-- Recorded data follows --

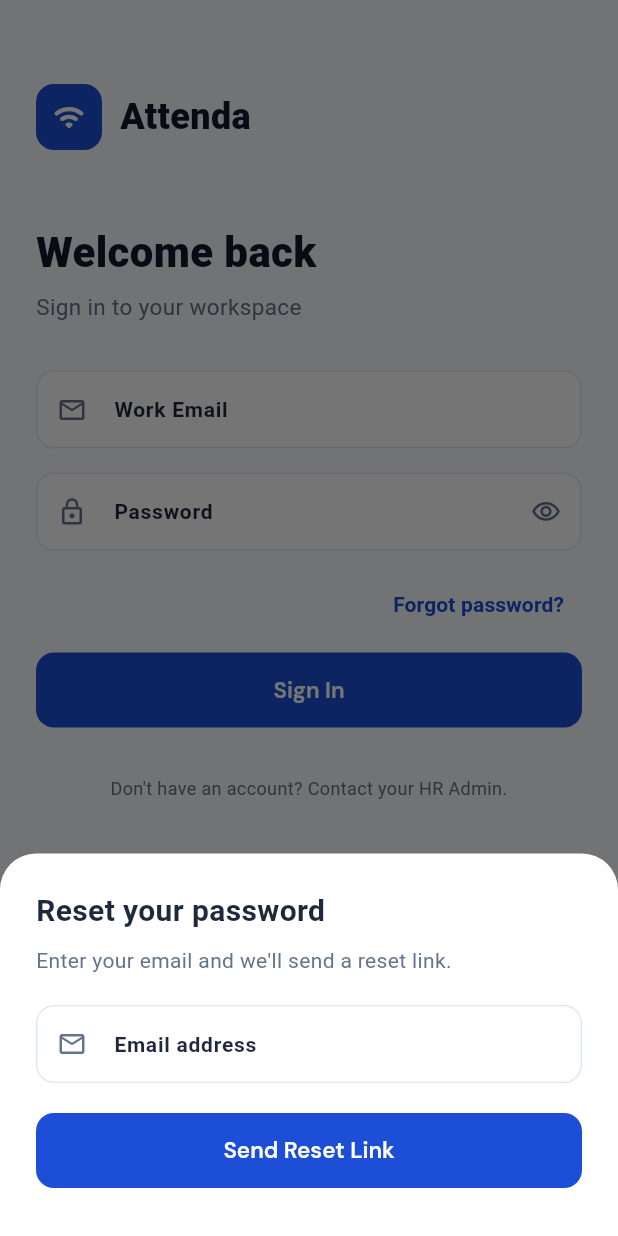
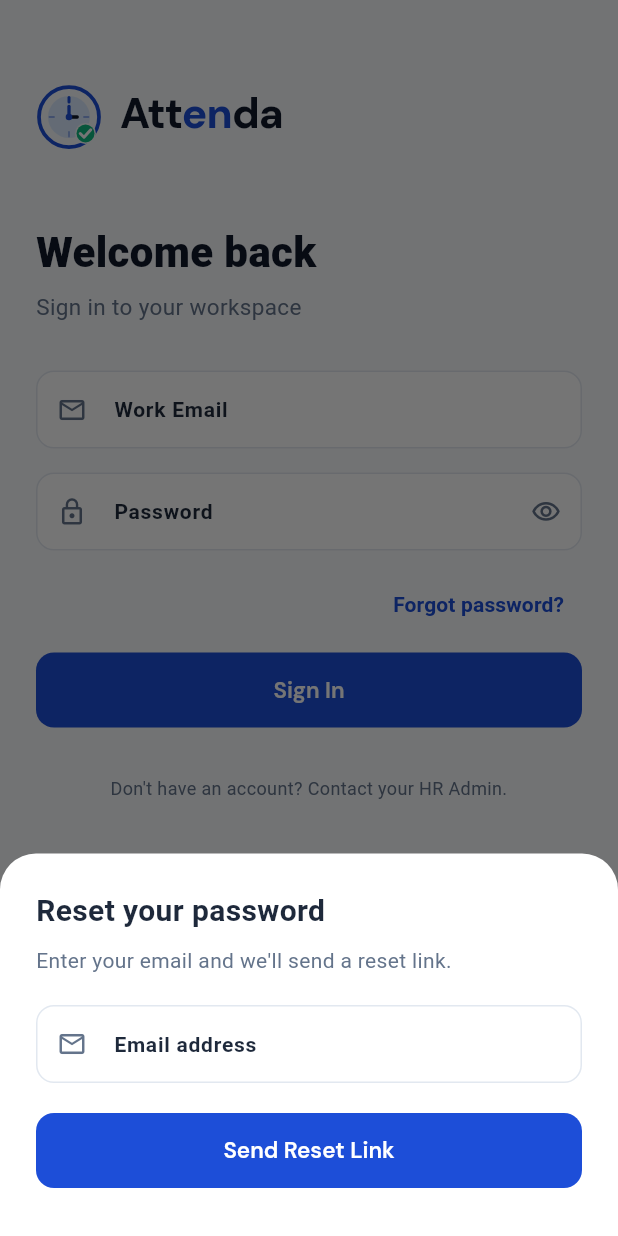
Before and after one commit to BilalkhanIO/Attenda-mobile, a Flutter app: the screen it shows after launch, after a tap on "Forgot password?", on a phone screen of 412 x 824 dp. Run offline on Flutter 3.47's test engine with Material 3 defaults, Android fonts, the phone set to English and light mode, and no system bars; our stand-ins replace connectivity_plus, dio, flutter_secure_storage, go_router, google_fonts, hive_flutter and 3 more; missing offline and left inert: mobile_scanner, network_info_plus, workmanager; accounts and stored records are empty; statements that could not run were skipped.

Commit message:
feat: replace WiFi placeholder with Attenda brand logo
- New AttendaLogoWidget using CustomPainter: clock face + green checkmark
  badge, exact SVG spec from brand guidelines
- Supports dark/light variants; DMSans wordmark with blue 'en' highlight
- Login screen and splash screen now use AttendaLogo instead of Icons.wifi_rounded

https://claude.ai/code/session_01QbCgc21SH3VVCLbK7B7cVs

```diff
--- a/lib/main.dart
+++ b/lib/main.dart
@@ -5,6 +5,7 @@ import 'services/auth_provider.dart';
 import 'services/wifi_service.dart';
 import 'router.dart';
 import 'utils/theme.dart';
+import 'widgets/attenda_logo.dart';
 
 void main() async {
   WidgetsFlutterBinding.ensureInitialized();
@@ -43,13 +44,9 @@ class _AttendaAppState extends State<AttendaApp> {
             child: Column(
               mainAxisAlignment: MainAxisAlignment.center,
               children: [
-                Row(mainAxisAlignment: MainAxisAlignment.center, children: [
-                  Icon(Icons.wifi_rounded, color: Colors.white, size: 32),
-                  SizedBox(width: 12),
-                  Text('Attenda', style: TextStyle(fontSize: 28, fontWeight: FontWeight.w800, color: Colors.white)),
-                ]),
-                SizedBox(height: 32),
-                CircularProgressIndicator(color: AppColors.primary600),
+                const AttendaLogo(iconSize: 52, variant: AttendaLogoVariant.dark),
+                const SizedBox(height: 32),
+                const CircularProgressIndicator(color: AppColors.primary600),
               ],
             ),
           ),
--- a/lib/screens/auth/login_screen.dart
+++ b/lib/screens/auth/login_screen.dart
@@ -5,6 +5,7 @@ import '../../services/auth_provider.dart';
 import '../../services/api_service.dart';
 import '../../utils/theme.dart';
 import '../../widgets/common.dart';
+import '../../widgets/attenda_logo.dart';
 
 class LoginScreen extends StatefulWidget {
   const LoginScreen({super.key});
@@ -60,15 +61,10 @@ class _LoginScreenState extends State<LoginScreen> {
               const SizedBox(height: 32),
 
               // Logo
-              Row(children: [
-                Container(
-                  width: 44, height: 44,
-                  decoration: BoxDecoration(color: AppColors.primary600, borderRadius: BorderRadius.circular(12)),
-                  child: const Icon(Icons.wifi_rounded, color: Colors.white, size: 22),
-                ),
-                const SizedBox(width: 12),
-                const Text('Attenda', style: TextStyle(fontSize: 24, fontWeight: FontWeight.w800, color: AppColors.dark950)),
-              ]),
+              const AttendaLogo(
+                iconSize: 44,
+                variant: AttendaLogoVariant.light,
+              ),
 
               const SizedBox(height: 48),
               const Text('Welcome back', style: TextStyle(fontSize: 28, fontWeight: FontWeight.w800, color: AppColors.dark950)),
--- /dev/null
+++ b/lib/widgets/attenda_logo.dart
@@ -0,0 +1,198 @@
+import 'dart:math' as math;
+import 'package:flutter/material.dart';
+
+enum AttendaLogoVariant { dark, light }
+
+/// Attenda brand logo: clock-face icon + "Attenda" wordmark.
+///
+/// Use [AttendaLogoVariant.dark] for dark/navy backgrounds (white wordmark).
+/// Use [AttendaLogoVariant.light] for light/white backgrounds (dark wordmark).
+class AttendaLogo extends StatelessWidget {
+  final double iconSize;
+  final bool showWordmark;
+  final AttendaLogoVariant variant;
+
+  const AttendaLogo({
+    super.key,
+    this.iconSize = 44,
+    this.showWordmark = true,
+    this.variant = AttendaLogoVariant.dark,
+  });
+
+  @override
+  Widget build(BuildContext context) {
+    return Row(
+      mainAxisSize: MainAxisSize.min,
+      crossAxisAlignment: CrossAxisAlignment.center,
+      children: [
+        CustomPaint(
+          size: Size(iconSize, iconSize),
+          painter: _AttendaIconPainter(variant: variant),
+        ),
+        if (showWordmark) ...[
+          SizedBox(width: iconSize * 0.28),
+          _AttendaWordmark(size: iconSize * 0.64, variant: variant),
+        ],
+      ],
+    );
+  }
+}
+
+class _AttendaWordmark extends StatelessWidget {
+  final double size;
+  final AttendaLogoVariant variant;
+
+  const _AttendaWordmark({required this.size, required this.variant});
+
+  @override
+  Widget build(BuildContext context) {
+    final baseColor = variant == AttendaLogoVariant.dark
+        ? const Color(0xFFF1F5F9)
+        : const Color(0xFF0F172A);
+    final accentColor = variant == AttendaLogoVariant.dark
+        ? const Color(0xFF3B82F6)
+        : const Color(0xFF1D4ED8);
+
+    final style = TextStyle(
+      fontFamily: 'DMSans',
+      fontWeight: FontWeight.w800,
+      fontSize: size,
+      letterSpacing: -0.02 * size,
+      height: 1,
+    );
+
+    return RichText(
+      text: TextSpan(
+        children: [
+          TextSpan(text: 'Att', style: style.copyWith(color: baseColor)),
+          TextSpan(text: 'en', style: style.copyWith(color: accentColor)),
+          TextSpan(text: 'da', style: style.copyWith(color: baseColor)),
+        ],
+      ),
+    );
+  }
+}
+
+class _AttendaIconPainter extends CustomPainter {
+  final AttendaLogoVariant variant;
+
+  const _AttendaIconPainter({required this.variant});
+
+  @override
+  void paint(Canvas canvas, Size size) {
+    final s = size.width;
+    // Scale factor: original viewBox is 44x44
+    final scale = s / 44.0;
+    canvas.scale(scale, scale);
+
+    final isDark = variant == AttendaLogoVariant.dark;
+
+    // ── Outer ring ──────────────────────────────────────────
+    canvas.drawCircle(
+      const Offset(22, 22),
+      20,
+      Paint()
+        ..color = isDark ? const Color(0xFF1D4ED8) : const Color(0xFF1D4ED8)
+        ..style = PaintingStyle.stroke
+        ..strokeWidth = 2.5,
+    );
+
+    // ── Inner fill ──────────────────────────────────────────
+    canvas.drawCircle(
+      const Offset(22, 22),
+      14,
+      Paint()
+        ..color = isDark
+            ? const Color(0xFF1D4ED8).withOpacity(0.15)
+            : const Color(0xFFDBEAFE),
+    );
+
+    // ── Clock ticks ─────────────────────────────────────────
+    final tickColor = isDark ? const Color(0xFF3B82F6) : const Color(0xFF1D4ED8);
+
+    // Top tick (prominent)
+    _drawLine(canvas, const Offset(22, 9), const Offset(22, 12), tickColor, 2.0);
+    // Bottom tick
+    _drawLine(canvas, const Offset(22, 32), const Offset(22, 35), tickColor, 1.2, opacity: 0.4);
+    // Left tick
+    _drawLine(canvas, const Offset(9, 22), const Offset(12, 22), tickColor, 1.2, opacity: 0.4);
+    // Right tick
+    _drawLine(canvas, const Offset(32, 22), const Offset(35, 22), tickColor, 1.2, opacity: 0.4);
+
+    // ── Hour hand ────────────────────────────────────────────
+    _drawLine(
+      canvas,
+      const Offset(22, 22),
+      const Offset(22, 15),
+      isDark ? const Color(0xFF60A5FA) : const Color(0xFF1D4ED8),
+      2.2,
+    );
+
+    // ── Minute hand ──────────────────────────────────────────
+    _drawLine(
+      canvas,
+      const Offset(22, 22),
+      const Offset(27.5, 22),
+      isDark ? const Color(0xFFF1F5F9) : const Color(0xFF0F172A),
+      2.2,
+    );
+
+    // ── Center dot ───────────────────────────────────────────
+    canvas.drawCircle(
+      const Offset(22, 22),
+      2.2,
+      Paint()..color = isDark ? const Color(0xFF3B82F6) : const Color(0xFF1D4ED8),
+    );
+
+    // ── Badge background (dark halo) ─────────────────────────
+    canvas.drawCircle(
+      const Offset(33, 33),
+      7,
+      Paint()..color = isDark ? const Color(0xFF0F172A) : const Color(0xFFF8FAFC),
+    );
+
+    // ── Green badge fill ─────────────────────────────────────
+    canvas.drawCircle(
+      const Offset(33, 33),
+      6,
+      Paint()..color = const Color(0xFF10B981),
+    );
+
+    // ── White checkmark ──────────────────────────────────────
+    final checkPath = Path()
+      ..moveTo(29.5, 33)
+      ..lineTo(32, 35.5)
+      ..lineTo(36.5, 30.5);
+
+    canvas.drawPath(
+      checkPath,
+      Paint()
+        ..color = Colors.white
+        ..style = PaintingStyle.stroke
+        ..strokeWidth = 2.0
+        ..strokeCap = StrokeCap.round
+        ..strokeJoin = StrokeJoin.round,
+    );
+  }
+
+  void _drawLine(
+    Canvas canvas,
+    Offset p1,
+    Offset p2,
+    Color color,
+    double width, {
+    double opacity = 1.0,
+  }) {
+    canvas.drawLine(
+      p1,
+      p2,
+      Paint()
+        ..color = color.withOpacity(opacity)
+        ..strokeWidth = width
+        ..strokeCap = StrokeCap.round,
+    );
+  }
+
+  @override
+  bool shouldRepaint(_AttendaIconPainter old) => old.variant != variant;
+}
```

-- Recorded data concluded --

_Your objective_
Find every line above that includes the word "class" and report only how many there are.

_Exercise answer_
6